HOUSE CENTIPEDE Length variable — 1/8 – 6 inches.  Yellow to dark brown. House Centipedes have numerous legs — one pair per body segment. Anywhere in the house, but damp basements, bathrooms, damp closets and potted plants are preferred. All centipedes are carnivorous.  They feed on insects and spiders Look in basements and other damp areas. Reduce or eliminate moist areas in the house.  But remember that if you eliminate centipedes, you will need to deal with the insects and spiders upon which the centipedes were feeding. Void treatments and basement/ crawlspace sill plate treatments are generally helpful.  An outside barrier insecticide treatment may prevent entry into the house.
EARWIG 1/4 – 1 inch.  Dark brown in color. Earwigs have a pincher-like structure at the end of their body. Earwigs are active at night.  During the day they hide in moist shady places. Earwigs feed on live or dead plants and/or insects. Look in moist areas of the house. Reduce or eliminate moist areas in the house.  Seal potential entry points. Insecticides inside the house are really not called for in this situation.  If you do use insecticides, more Earwigs may enter the house after the treatment.  An outside barrier insecticide treatment may prevent entry into the house.

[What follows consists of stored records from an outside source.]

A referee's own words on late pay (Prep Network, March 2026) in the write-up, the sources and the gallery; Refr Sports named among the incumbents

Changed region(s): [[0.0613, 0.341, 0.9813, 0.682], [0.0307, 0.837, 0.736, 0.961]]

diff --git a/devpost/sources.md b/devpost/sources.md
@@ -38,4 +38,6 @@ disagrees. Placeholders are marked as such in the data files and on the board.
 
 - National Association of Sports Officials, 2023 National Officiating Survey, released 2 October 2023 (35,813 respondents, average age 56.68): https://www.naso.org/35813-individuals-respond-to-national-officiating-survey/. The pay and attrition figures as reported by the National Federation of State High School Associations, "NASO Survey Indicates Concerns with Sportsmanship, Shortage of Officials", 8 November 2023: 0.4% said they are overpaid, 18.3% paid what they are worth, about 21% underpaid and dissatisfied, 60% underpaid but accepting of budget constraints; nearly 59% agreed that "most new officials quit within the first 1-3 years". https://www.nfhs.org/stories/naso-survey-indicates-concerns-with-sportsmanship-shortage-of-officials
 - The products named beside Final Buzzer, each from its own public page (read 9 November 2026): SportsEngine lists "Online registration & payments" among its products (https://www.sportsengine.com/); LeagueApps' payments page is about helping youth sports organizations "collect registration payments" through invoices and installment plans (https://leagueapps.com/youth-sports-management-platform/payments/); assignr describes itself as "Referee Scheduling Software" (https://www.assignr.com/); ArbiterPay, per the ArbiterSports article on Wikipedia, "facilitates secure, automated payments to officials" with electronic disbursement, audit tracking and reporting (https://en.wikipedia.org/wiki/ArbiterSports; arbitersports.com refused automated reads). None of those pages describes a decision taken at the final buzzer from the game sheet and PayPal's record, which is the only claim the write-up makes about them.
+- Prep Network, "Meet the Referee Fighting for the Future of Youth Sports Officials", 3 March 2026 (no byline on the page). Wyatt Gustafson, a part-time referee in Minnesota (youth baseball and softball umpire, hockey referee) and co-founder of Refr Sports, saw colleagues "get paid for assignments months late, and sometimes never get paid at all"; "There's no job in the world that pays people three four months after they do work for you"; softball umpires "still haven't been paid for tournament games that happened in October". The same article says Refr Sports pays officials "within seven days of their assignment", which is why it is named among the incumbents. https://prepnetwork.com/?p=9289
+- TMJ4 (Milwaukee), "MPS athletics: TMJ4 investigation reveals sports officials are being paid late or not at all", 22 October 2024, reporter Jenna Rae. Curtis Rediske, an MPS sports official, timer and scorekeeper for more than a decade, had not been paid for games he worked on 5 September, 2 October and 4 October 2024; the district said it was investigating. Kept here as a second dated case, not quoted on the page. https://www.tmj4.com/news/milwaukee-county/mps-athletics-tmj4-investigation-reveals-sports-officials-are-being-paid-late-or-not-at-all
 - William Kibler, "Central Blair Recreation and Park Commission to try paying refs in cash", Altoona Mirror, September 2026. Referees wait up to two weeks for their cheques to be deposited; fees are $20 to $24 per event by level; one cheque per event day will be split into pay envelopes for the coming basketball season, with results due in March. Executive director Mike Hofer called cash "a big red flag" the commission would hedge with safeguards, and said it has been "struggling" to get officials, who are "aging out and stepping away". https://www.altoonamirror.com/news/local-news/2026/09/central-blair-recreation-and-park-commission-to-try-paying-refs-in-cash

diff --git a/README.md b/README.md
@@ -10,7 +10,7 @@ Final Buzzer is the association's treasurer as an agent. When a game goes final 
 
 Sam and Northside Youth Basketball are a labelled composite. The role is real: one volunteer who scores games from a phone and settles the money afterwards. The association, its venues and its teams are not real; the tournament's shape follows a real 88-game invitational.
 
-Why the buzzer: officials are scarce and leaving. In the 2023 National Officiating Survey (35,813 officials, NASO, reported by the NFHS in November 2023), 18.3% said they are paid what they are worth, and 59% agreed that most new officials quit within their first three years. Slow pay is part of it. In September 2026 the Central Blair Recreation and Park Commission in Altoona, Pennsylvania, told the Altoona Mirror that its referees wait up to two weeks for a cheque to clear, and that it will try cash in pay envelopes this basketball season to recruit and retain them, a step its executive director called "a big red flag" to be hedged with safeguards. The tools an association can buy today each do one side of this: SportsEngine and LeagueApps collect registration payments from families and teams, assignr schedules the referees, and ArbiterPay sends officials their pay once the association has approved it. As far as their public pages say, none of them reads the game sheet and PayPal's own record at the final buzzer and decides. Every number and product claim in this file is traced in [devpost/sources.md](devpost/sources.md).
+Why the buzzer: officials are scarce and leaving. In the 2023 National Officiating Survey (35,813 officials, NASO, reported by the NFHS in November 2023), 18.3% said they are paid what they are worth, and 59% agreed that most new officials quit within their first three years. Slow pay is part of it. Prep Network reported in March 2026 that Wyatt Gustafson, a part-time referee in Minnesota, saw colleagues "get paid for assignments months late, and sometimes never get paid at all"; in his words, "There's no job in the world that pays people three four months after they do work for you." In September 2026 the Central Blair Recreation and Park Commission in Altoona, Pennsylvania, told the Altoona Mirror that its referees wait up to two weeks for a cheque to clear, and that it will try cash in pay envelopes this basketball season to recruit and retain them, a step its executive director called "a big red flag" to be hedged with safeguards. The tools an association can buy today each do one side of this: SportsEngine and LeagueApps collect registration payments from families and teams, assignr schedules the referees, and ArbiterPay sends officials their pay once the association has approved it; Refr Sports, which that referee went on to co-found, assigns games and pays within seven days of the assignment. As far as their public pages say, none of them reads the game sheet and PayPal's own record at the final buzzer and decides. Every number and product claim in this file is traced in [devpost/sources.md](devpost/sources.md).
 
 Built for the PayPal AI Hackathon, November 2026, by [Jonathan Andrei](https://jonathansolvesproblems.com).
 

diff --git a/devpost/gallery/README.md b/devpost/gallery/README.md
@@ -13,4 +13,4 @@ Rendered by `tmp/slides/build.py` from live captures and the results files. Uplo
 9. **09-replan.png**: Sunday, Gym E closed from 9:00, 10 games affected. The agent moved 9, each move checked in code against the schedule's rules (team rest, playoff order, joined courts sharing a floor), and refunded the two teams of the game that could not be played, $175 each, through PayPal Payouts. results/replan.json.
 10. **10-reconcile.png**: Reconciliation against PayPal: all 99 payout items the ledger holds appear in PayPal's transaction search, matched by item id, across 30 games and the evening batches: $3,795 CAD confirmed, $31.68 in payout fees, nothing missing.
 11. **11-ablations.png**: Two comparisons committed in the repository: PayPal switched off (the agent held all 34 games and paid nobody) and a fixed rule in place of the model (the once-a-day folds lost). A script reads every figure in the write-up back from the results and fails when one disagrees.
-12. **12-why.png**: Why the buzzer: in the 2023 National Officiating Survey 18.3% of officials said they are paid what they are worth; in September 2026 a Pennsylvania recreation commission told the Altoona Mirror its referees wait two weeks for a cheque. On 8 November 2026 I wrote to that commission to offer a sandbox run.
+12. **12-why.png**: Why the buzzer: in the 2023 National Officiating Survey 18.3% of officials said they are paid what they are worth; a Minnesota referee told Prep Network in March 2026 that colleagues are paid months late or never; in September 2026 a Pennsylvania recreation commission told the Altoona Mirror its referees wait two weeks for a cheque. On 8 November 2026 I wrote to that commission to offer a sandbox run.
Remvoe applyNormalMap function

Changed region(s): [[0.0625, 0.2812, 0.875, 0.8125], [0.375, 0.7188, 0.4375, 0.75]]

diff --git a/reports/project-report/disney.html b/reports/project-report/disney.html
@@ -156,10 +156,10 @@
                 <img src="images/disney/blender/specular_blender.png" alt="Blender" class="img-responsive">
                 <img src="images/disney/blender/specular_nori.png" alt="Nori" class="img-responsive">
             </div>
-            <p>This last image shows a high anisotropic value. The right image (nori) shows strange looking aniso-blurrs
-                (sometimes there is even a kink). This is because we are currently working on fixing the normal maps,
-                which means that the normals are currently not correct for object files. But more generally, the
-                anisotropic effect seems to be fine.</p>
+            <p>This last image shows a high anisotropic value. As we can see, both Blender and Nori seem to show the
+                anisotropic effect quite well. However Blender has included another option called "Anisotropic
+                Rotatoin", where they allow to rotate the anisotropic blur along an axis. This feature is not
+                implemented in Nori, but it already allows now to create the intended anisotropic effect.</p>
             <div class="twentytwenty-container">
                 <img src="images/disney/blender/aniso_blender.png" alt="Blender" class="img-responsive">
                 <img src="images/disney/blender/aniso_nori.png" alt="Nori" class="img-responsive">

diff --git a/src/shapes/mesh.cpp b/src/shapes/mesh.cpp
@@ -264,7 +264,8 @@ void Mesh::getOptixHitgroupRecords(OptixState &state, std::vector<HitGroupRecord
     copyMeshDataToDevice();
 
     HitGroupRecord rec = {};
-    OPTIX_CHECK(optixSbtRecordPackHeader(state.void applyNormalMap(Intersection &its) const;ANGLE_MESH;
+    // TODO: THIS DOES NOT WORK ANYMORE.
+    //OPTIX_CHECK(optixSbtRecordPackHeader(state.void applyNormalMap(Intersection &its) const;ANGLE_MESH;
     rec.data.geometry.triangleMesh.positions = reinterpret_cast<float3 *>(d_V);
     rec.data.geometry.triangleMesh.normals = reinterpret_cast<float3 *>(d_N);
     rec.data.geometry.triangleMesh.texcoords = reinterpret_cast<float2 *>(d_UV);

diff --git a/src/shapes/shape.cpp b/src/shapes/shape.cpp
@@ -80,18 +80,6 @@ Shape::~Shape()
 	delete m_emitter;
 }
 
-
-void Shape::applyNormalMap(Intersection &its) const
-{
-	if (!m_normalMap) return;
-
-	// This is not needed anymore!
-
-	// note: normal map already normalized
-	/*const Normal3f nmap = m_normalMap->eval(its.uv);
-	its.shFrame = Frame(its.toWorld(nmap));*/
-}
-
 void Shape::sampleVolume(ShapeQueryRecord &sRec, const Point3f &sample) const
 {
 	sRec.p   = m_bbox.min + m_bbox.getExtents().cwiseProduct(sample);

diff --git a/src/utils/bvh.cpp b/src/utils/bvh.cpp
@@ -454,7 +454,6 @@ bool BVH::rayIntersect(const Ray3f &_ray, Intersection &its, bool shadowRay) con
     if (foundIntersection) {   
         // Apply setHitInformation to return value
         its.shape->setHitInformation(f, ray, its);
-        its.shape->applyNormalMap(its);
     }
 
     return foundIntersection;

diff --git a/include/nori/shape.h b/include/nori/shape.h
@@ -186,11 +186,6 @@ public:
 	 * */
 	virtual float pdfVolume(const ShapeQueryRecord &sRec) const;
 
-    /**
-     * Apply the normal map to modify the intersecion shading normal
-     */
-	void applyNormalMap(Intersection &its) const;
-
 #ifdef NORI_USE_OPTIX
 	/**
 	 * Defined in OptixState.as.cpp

DRAIN FLY 1/16 – 1/4 inch.  Dark brown to black This fly looks like a moth. Drain flies are found in bathrooms, and shower stalls.  They are found in the basement around the floor drains and near utility sinks. The adult fly does not eat.  The larvae live in drains and eat the “gunk” around the top of the water line in the drain. If you find adult flies in the house, you can assume that you have one or more infested drains. If you see only one or two adult flies at a time, you can eliminate them with a fly swatter or a squirt of soapy water.  If you have a heavy infestation, you need professional help. If you have access to the drain, the professional can scour the drain with a stiff wire brush to remove the organic material upon which the larvae are feeding.  The professional can apply an insect growth regulator insecticide or a microbial cleaner.
BOTTLE FLY 1/8 – 5/8 inch   with a metallic green or blue thorax. The metallic thorax distinguishes this fly from most other common house flies. At windows.  Flies are attracted to light. The adult fly does not eat.  The larvae feed on decayed meat and dead animals. If these food sources are not available, Bottle Fly larvae will feed on decaying vegetation and garbage. If you see Bottle Flies in your house, you need to inspect for dead rodents or other animals under the house or in wall voids.  Inspect for decaying materials. Remove the food source.  Caulk and seal to prevent wild animals from entering the house attic, basement and wall voids. Insecticides are not called for in this situation.
GROUND BEETLES 1/16 – 1 3/8 inch.  Various colors. Some are brightly colored metallic green.  Others are black. Shape of the body. Almost anywhere. Ground Beetles are predaceous — they eat other insects and are thus considered to be beneficial. Rarely will you see more than one or two Ground Beetles in your house.  If you try to get rid of them, you will have to deal with the insects that they were attracted to. Exterior perimeter barriers with pyrethroids are often effective at reducing the numbers of beetles that enter the home, particularly in the fall.